6. Bava Batra 15a-b. Maimonides in his Guide to the Perplexed (vol. III, ch. XXII) points to the vast number of opinions about when Job lived as bolstering the view that Job was merely a metaphorical figure. See, however, Chida, Ein Zocher sec. 40:18, where he demonstrates that only when a story is told in the Talmud of an anonymous protagonist with no identifying features (such as the name of his father, the name of his city, etc.) ought one conclude that the story is merely metaphoric. In the case of Job, the Talmud explicitly points to his father’s name as well as the name of his city of origin.
R. Meir Arama’a (Meir Iyov 1:1) argues that Job was not merely a mythical figure and disputes the position of Maimonides. See, however, Yefe Toar (Bereishit Rabbah 57:3), s.v. lo haya velo nihyeh, that because many of the ideas expressed in Job appear to contravene classic Jewish thought, it would appear that the narratives themselves are of a prophetic nature and are merely attributed to Job and his colleagues.
7. Bereishit Rabbah 57:4.
8. Guide to the Perplexed ibid.
9. Job 1:19.
10 Job 1:13-18.
11. Job 1:6-12.
12. See Rashi ibid 21, “To the place of his return,” i.e. the earth.
13. Job 1:20-21.
14. Job 1:22.
15. Job 2:10.
16. Bava Batra 16a
17. Job 2:10.
18. Job 5:17.
19. Job 7:15.
20. R. Yosef Albo (Sefer Ha-Ikarim 3:18) explains that from Job’s perspective, the transcendence of the Divine and G‑d’s disregard for the events within human reality, speaks to the greatness of G‑d, whereas G‑d’s involvement would minimize His awesomeness.
21. Job 7:20.
22. Job 9:21-22.
23. Job 38:1.
24. Job 38:4.
25. Job 42:3.
26. The notion of praying for the good fortune of one’s fellow emerges in the narrative of Job’s confrontation and subsequent reconciliation with his colleagues.

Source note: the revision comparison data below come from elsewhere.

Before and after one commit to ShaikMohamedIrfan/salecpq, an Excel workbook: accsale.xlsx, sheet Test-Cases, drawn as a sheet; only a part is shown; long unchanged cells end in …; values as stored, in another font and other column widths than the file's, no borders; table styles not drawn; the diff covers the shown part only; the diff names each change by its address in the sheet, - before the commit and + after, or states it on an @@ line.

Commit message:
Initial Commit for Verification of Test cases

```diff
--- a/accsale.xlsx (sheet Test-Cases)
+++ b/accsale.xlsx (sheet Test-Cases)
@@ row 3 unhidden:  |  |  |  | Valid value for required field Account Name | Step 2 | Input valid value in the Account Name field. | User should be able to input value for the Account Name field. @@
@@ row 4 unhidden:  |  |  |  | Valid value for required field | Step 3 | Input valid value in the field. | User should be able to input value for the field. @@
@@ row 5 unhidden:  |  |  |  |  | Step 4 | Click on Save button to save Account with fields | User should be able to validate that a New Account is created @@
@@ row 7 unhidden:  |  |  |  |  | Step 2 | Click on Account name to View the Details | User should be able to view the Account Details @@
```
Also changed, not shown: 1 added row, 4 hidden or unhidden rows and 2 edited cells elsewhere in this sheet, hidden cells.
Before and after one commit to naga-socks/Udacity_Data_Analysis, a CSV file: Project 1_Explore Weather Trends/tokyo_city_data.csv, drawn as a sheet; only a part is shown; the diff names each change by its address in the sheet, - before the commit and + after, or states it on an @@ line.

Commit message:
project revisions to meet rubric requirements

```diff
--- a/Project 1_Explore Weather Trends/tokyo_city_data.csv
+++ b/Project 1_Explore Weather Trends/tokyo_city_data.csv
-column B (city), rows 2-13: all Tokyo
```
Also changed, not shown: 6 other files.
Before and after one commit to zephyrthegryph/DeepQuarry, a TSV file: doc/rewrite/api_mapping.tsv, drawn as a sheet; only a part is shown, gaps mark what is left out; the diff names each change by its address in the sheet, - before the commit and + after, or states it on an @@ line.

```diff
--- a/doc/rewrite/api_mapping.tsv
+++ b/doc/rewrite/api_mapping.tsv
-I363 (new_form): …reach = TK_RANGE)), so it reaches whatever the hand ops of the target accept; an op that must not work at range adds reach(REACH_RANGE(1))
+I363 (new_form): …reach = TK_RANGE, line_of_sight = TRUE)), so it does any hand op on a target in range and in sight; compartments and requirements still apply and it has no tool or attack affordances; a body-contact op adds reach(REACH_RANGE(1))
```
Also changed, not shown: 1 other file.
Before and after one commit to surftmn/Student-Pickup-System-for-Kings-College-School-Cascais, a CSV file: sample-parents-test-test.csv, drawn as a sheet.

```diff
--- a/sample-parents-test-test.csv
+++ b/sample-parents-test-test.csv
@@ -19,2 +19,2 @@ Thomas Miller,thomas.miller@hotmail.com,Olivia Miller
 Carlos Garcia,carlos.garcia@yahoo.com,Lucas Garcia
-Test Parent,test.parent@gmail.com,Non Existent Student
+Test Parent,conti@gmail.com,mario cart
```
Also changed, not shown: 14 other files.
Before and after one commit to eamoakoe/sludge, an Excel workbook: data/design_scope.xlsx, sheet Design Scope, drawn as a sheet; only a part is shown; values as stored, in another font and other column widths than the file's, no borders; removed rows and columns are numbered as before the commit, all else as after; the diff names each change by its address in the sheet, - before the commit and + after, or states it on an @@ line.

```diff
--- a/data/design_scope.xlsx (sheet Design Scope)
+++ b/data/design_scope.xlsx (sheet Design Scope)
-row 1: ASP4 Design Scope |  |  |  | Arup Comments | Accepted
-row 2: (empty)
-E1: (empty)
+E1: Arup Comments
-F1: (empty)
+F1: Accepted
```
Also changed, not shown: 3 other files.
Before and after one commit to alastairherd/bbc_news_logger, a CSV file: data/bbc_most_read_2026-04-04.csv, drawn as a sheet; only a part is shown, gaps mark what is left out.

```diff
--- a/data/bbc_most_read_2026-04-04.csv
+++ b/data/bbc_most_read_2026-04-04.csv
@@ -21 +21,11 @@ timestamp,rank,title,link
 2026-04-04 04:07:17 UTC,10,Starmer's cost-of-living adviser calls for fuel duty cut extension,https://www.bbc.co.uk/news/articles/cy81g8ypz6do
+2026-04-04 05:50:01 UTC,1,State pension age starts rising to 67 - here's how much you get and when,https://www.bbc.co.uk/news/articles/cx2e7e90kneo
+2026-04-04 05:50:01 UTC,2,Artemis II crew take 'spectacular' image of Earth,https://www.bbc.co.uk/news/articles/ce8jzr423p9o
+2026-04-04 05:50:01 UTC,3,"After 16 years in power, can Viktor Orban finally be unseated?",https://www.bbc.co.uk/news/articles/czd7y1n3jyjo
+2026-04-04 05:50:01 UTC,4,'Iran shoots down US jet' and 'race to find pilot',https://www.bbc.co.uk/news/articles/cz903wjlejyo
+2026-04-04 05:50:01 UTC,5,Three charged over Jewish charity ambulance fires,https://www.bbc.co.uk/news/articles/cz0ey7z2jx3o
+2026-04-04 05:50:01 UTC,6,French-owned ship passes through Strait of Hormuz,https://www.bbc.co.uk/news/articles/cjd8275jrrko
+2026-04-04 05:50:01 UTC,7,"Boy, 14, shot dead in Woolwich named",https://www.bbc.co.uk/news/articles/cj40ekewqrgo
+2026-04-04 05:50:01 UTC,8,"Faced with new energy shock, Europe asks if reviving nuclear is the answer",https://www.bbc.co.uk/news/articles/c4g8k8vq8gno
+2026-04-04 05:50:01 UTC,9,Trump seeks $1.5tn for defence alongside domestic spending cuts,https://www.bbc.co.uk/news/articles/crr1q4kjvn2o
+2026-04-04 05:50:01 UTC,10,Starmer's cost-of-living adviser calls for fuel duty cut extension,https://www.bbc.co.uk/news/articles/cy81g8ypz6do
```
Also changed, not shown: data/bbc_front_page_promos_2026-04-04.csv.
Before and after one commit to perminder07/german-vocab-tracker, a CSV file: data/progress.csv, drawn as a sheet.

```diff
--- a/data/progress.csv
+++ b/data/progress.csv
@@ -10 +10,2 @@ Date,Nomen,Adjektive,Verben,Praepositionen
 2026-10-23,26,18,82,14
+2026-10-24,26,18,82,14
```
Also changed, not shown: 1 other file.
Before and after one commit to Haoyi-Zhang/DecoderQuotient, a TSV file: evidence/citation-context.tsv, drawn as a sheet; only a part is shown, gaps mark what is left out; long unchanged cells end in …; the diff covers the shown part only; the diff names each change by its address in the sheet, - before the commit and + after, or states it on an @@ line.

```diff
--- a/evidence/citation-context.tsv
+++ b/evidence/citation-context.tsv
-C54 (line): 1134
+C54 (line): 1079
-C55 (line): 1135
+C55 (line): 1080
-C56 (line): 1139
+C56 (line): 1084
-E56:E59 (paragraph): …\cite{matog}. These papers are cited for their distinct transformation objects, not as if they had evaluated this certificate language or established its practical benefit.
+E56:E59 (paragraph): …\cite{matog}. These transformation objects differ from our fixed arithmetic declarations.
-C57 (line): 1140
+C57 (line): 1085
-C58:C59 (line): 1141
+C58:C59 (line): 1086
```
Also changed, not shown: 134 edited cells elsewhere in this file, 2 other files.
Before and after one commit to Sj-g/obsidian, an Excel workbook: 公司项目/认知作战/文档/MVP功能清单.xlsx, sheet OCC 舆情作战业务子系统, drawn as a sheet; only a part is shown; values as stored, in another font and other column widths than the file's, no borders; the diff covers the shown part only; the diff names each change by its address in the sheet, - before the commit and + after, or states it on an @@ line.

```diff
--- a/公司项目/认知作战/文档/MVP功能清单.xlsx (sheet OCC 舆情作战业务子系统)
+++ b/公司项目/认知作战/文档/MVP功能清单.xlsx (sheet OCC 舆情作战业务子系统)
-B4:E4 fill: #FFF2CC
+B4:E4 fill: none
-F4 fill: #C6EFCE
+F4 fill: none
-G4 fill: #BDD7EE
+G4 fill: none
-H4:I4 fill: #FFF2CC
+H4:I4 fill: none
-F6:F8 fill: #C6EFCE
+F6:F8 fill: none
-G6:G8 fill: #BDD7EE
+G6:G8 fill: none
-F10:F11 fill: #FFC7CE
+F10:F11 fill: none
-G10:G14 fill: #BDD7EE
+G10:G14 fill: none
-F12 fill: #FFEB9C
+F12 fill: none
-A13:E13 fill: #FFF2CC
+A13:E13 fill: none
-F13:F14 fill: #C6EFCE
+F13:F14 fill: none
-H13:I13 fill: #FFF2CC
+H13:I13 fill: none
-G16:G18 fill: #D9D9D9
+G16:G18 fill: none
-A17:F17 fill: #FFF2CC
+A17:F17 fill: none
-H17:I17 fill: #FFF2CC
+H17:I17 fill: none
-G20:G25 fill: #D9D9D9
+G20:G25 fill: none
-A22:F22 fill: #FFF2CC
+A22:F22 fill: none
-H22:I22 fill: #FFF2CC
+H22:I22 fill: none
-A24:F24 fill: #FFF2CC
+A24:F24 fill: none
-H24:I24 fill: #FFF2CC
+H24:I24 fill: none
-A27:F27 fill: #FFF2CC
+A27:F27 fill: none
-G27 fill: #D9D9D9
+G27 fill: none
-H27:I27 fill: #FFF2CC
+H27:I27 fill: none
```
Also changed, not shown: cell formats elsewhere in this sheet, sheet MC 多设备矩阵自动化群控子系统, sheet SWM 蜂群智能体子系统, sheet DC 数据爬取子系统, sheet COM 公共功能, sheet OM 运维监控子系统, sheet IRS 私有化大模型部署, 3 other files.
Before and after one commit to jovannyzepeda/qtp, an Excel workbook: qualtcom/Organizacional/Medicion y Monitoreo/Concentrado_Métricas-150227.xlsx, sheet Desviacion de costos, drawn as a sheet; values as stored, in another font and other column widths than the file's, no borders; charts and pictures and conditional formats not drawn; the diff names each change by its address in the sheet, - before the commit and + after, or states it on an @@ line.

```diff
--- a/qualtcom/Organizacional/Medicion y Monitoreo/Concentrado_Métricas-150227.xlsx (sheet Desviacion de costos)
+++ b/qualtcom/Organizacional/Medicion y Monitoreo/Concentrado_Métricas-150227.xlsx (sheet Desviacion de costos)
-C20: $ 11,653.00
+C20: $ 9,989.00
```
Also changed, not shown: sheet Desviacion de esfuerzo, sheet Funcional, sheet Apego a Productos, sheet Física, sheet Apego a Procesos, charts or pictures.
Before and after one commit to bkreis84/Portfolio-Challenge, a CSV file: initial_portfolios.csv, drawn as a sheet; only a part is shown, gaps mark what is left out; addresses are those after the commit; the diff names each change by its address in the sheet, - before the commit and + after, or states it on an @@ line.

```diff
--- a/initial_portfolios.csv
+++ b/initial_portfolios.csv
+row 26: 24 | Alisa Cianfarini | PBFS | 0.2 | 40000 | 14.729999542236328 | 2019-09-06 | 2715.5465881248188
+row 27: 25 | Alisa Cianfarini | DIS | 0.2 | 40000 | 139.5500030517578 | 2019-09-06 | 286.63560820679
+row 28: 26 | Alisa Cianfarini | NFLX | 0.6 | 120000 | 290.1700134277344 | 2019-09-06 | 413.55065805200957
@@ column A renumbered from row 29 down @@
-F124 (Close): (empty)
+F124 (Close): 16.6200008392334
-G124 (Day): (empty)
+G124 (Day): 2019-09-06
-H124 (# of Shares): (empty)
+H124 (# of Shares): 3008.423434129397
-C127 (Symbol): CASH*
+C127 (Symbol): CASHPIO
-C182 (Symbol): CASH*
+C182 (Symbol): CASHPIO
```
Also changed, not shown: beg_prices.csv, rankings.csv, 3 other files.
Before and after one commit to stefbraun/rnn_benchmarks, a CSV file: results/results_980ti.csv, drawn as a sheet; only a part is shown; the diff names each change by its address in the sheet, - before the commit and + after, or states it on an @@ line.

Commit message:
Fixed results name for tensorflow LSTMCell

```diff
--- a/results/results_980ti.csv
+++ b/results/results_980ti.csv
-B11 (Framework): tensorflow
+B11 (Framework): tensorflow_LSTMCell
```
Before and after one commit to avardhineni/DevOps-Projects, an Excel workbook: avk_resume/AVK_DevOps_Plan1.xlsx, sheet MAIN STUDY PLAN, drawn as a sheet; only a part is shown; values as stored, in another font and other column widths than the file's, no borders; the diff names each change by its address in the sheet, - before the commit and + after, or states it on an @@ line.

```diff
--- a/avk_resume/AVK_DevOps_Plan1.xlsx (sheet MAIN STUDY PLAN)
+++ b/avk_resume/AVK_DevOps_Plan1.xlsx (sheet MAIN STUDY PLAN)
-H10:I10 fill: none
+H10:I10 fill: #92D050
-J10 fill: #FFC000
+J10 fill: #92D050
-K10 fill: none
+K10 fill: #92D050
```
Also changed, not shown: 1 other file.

The Midrash teaches that so long as Job was at loggerheads with his friends, the Divine attribute of judgment cast its long shadow upon his fortune and suffering. But when Job appeased them and sought Divine mercy on their behalf, G‑d returned to him and awarded him wealth in greater measure than ever before (Pesikta Rabbati 38, Midrash Harninu).
27. Job 42:10.
28. Job 41:12-17.
30. Bava Batra 15b.
31. Devarim Rabbah 2:4.
32. Megillah 28a.
33. Bereishit Rabbah 39:11.
34. Avot d’Rebi Natan 7:1. Still, the Midrash points out the advantage Abraham had over Job in that he would leave his home to seek out guests, whereas Job would wait for and accommodate those who arrived on their own.
35. Midrash Iyov 10, 40.
36. See Bava Batra 16a.
37. Pesikta Rabati 33:11.
38. Hilchot Avadim9:8.
39. Job 29:16. Metzudot ibid.
40. Rambam, Hilchot Sanhedrin 20:7.
41. Job 1:20.
42. Moed Katan 24a; Rashi ibid. Although it is incumbent upon those present at the moment of death to tear keriah (Shulchan Aruch, Yoreh Deah 339:3), it is customary to wait until immediately before the funeral procession, in order to ensure that all members of the family have arrived and can perform the keriah properly (Gesher Hachayim vol. 1, ch. 12, p. 109). In the event that keriah was not performed then, it is ideal to tear keriah before the interment (Divrei Sofrim, Yoreh Deah 340:8)
43. Job 3:1.
44. Moed Katan, 28b. Rambam, Hilchot Avel 13:3.